Religious freedom is being chipped away at one small bit at a time. As a result, the freedom in which people had to behave and speak has been changing.
Years ago, private business owners could make their religion part of their business and the community respected that. Public officials and school employees had the same privilege. Freedom to speak and to act according to one’s conscience was respected.
Those days are gone. Between a series of lawsuits and a multitude of non-discrimination laws, everyone’s religious speech and actions have been regulated.
Recently a Wyoming judge, Judge Ruth Neely, partially lost a lawsuit regarding her religious rights. She worked both as a municipal judge and a magistrate. Municipal judges do not perform marriages, but magistrates do.
In 2014 when the U.S. Supreme Court legalized same sex marriage, Judge Neely was asked if she was excited to perform same sex marriages. She responded, “I will not be able to do them… We have at least one magistrate who will do same-sex marriages, but I will not be able to.” She went on to explain, “When law and religion conflict, choices have to be made. I have not yet been asked to perform a same-sex marriage.”

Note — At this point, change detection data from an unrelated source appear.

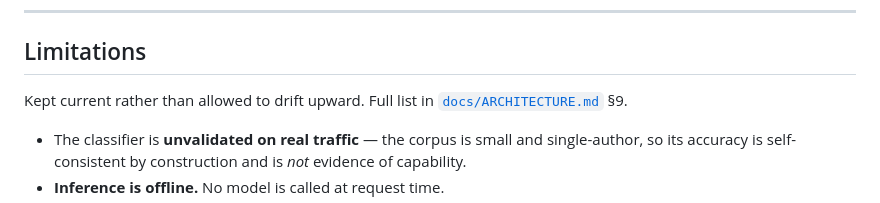
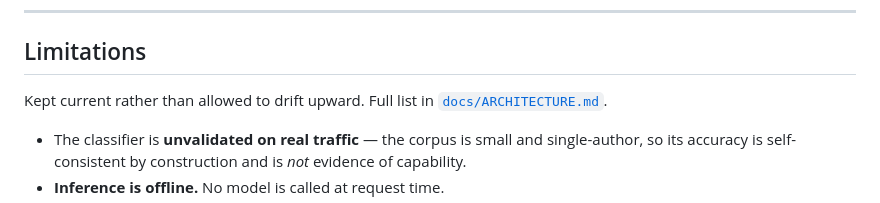
Before and after one commit to Amay-Git101/razorpay-intelligence-engine, a Markdown page: README.md, the part around the change. Drawn GitHub-style.

Commit message:
Fix formatting in README.md for architecture link

```diff
--- a/README.md
+++ b/README.md
@@ -105,7 +105,7 @@ Razorpay. `STOPPED` is money no longer being pursued, never money saved.
 ## Limitations
 
 Kept current rather than allowed to drift upward. Full list in
-[`docs/ARCHITECTURE.md`](docs/ARCHITECTURE.md) §9.
+[`docs/ARCHITECTURE.md`](docs/ARCHITECTURE.md).
 
 - The classifier is **unvalidated on real traffic** — the corpus is small and
   single-author, so its accuracy is self-consistent by construction and is *not*
```
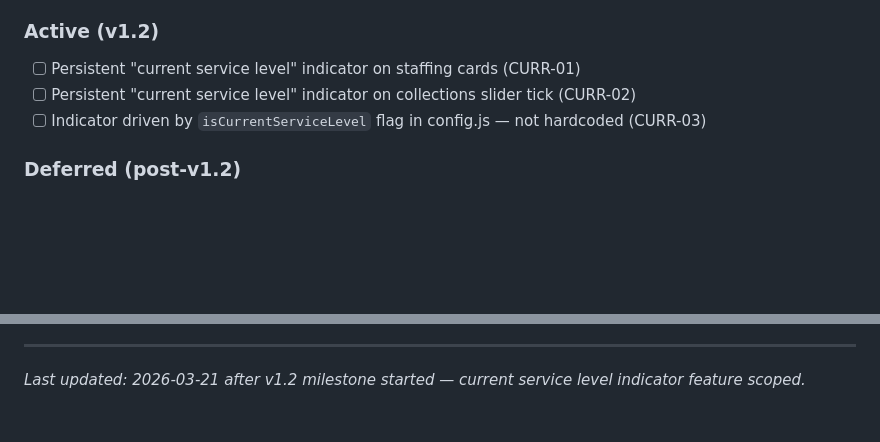
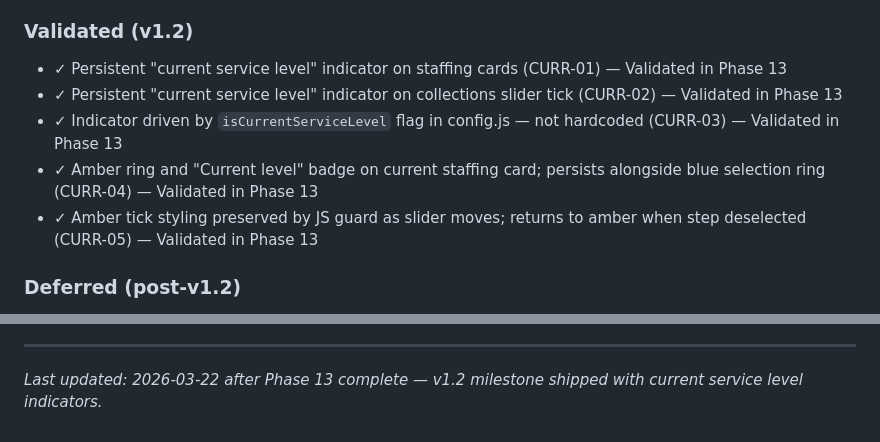
Before and after one commit to TheMcMurder/library-choices, a Markdown page: .planning/PROJECT.md, 2 parts joined by grey strips. Rendered like a GitHub page; blank space fills up the shorter version.

Commit message:
docs(phase-13): evolve PROJECT.md after phase completion

```diff
--- a/.planning/PROJECT.md
+++ b/.planning/PROJECT.md
@@ -57,11 +57,13 @@ Citizens can explore any combination of service and funding choices and immediat
 - ✓ City options as full-width clickable card elements with name, household count, citation — v1.1
 - ✓ Keyboard focus indicators use outline-offset so focus ring appears outside selection ring — v1.1
 
-### Active (v1.2)
+### Validated (v1.2)
 
-- [ ] Persistent "current service level" indicator on staffing cards (CURR-01)
-- [ ] Persistent "current service level" indicator on collections slider tick (CURR-02)
-- [ ] Indicator driven by `isCurrentServiceLevel` flag in config.js — not hardcoded (CURR-03)
+- ✓ Persistent "current service level" indicator on staffing cards (CURR-01) — Validated in Phase 13
+- ✓ Persistent "current service level" indicator on collections slider tick (CURR-02) — Validated in Phase 13
+- ✓ Indicator driven by `isCurrentServiceLevel` flag in config.js — not hardcoded (CURR-03) — Validated in Phase 13
+- ✓ Amber ring and "Current level" badge on current staffing card; persists alongside blue selection ring (CURR-04) — Validated in Phase 13
+- ✓ Amber tick styling preserved by JS guard as slider moves; returns to amber when step deselected (CURR-05) — Validated in Phase 13
 
 ### Deferred (post-v1.2)
 
@@ -131,4 +133,4 @@ This document evolves at phase transitions and milestone boundaries.
 4. Update Context with current state
 
 ---
-*Last updated: 2026-03-21 after v1.2 milestone started — current service level indicator feature scoped.*
+*Last updated: 2026-03-22 after Phase 13 complete — v1.2 milestone shipped with current service level indicators.*
```
Also changed, not shown: other parts of .planning/PROJECT.md (+1 -1 lines).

Her comments were published. The following year, the Wyoming Commission on Judicial Conduct and Ethics filed a complaint against her, alleging judicial misconduct and seeking her removal. Judge Neeley appealed her case to the state supreme court.
This month, the Wyoming Supreme Court, in a 3 to 2 ruling, determined that Judge Neeley’s comments undermined public confidence in the impartiality of the judiciary. She was publicly reprimanded and ordered to perform all marriages or no marriages.

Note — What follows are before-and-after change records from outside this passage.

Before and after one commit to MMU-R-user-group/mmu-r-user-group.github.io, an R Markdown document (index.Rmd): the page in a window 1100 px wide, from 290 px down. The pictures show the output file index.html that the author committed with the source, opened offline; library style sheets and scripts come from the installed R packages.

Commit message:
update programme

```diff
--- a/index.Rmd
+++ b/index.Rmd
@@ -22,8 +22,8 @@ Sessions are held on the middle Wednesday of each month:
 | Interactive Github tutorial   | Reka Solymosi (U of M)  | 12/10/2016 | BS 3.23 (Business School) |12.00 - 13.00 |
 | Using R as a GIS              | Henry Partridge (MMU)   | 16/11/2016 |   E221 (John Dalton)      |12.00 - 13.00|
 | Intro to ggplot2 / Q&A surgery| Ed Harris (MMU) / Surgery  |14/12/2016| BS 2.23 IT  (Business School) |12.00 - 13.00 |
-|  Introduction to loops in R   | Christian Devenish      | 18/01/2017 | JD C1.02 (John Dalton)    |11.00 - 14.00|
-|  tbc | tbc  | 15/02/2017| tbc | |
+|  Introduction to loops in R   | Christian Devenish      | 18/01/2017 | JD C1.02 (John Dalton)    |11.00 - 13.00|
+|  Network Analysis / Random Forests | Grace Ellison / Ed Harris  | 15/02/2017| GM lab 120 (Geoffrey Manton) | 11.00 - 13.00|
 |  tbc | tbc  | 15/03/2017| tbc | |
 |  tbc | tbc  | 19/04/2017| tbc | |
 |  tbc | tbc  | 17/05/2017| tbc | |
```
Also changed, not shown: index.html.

The two dissenting judges stated that discipline in this case was not warranted because Judge Neely’s statements were protected expression of religious beliefs.

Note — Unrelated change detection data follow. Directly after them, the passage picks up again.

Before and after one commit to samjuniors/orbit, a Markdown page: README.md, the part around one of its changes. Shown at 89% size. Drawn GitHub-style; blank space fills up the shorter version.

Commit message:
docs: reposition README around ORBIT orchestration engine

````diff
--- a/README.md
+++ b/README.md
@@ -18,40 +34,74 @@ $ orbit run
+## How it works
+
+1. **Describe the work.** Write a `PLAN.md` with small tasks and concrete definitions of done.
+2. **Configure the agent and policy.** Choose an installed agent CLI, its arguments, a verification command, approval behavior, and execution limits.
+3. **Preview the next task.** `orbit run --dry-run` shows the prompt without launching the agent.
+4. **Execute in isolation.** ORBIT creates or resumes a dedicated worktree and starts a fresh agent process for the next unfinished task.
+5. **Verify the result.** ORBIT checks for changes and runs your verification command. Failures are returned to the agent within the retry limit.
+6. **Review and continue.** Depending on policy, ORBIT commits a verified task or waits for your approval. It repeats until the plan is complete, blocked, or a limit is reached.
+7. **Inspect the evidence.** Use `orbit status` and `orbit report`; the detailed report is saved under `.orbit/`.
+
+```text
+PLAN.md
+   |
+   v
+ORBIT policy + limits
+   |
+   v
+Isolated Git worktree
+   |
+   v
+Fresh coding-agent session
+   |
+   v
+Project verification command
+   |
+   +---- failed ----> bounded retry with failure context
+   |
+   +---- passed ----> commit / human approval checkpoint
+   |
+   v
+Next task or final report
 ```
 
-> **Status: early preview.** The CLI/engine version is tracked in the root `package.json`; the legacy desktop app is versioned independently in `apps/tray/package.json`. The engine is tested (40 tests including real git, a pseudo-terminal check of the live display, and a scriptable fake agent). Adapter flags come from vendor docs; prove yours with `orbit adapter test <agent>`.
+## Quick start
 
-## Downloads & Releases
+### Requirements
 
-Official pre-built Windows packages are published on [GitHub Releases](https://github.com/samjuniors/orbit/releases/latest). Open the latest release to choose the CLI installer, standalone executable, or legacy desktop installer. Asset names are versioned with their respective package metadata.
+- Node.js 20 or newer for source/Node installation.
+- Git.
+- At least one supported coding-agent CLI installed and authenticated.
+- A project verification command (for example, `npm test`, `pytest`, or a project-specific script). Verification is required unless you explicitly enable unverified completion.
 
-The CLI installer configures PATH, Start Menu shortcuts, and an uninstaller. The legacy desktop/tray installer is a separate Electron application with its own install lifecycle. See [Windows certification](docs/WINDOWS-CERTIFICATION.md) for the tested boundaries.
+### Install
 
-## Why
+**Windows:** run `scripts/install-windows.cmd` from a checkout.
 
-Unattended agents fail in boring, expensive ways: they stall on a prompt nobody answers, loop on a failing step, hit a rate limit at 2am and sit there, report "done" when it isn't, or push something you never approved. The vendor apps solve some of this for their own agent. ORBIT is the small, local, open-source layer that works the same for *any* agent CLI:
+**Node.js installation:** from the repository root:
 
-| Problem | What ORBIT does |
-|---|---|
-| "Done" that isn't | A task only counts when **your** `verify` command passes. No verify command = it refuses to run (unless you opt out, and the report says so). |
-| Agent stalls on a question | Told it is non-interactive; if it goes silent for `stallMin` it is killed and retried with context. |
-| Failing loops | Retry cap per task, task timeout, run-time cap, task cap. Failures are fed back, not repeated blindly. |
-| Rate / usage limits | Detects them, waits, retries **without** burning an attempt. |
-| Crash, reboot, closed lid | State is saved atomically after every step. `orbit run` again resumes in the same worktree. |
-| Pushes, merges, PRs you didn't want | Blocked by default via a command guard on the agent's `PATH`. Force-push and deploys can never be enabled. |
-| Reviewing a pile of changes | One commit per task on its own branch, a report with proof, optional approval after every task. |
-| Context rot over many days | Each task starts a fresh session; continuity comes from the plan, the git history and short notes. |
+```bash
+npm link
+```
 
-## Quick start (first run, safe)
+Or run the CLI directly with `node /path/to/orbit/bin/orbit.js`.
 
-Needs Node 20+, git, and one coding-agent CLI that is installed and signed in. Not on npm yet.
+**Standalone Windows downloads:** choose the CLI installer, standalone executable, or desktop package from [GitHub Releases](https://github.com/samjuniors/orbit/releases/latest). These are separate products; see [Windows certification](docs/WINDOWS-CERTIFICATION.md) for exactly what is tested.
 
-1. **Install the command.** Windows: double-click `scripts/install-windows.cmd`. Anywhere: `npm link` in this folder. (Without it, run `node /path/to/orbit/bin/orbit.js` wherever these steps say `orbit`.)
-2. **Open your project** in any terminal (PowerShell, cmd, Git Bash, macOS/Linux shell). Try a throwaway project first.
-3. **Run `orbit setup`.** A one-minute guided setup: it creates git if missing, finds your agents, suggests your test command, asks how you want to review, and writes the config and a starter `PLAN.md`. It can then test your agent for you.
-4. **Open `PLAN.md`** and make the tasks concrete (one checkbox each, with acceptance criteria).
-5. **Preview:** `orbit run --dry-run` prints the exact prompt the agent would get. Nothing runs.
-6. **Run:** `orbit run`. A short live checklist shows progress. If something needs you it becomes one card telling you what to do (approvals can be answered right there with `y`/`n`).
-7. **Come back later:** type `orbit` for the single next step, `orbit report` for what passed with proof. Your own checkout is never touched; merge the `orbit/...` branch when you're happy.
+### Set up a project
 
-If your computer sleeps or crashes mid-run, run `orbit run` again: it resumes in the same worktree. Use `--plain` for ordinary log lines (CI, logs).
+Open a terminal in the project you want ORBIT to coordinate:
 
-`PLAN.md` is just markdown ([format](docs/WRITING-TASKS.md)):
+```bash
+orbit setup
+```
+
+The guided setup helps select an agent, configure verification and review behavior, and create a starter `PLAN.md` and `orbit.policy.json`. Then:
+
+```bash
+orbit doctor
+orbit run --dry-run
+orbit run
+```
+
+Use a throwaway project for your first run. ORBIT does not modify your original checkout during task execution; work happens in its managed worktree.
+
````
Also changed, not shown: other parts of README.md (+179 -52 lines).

While a little more religious freedom was chipped away, in some ways the ruling was a compromise. Judge Neeley was not removed from her public offices. She maintained a little freedom in that she can continue on as a municipal judge, but if she will not perform all marriages, she cannot be a judicial magistrate. Her right to speak her mind and declare her religious beliefs were infringed upon but not completely removed.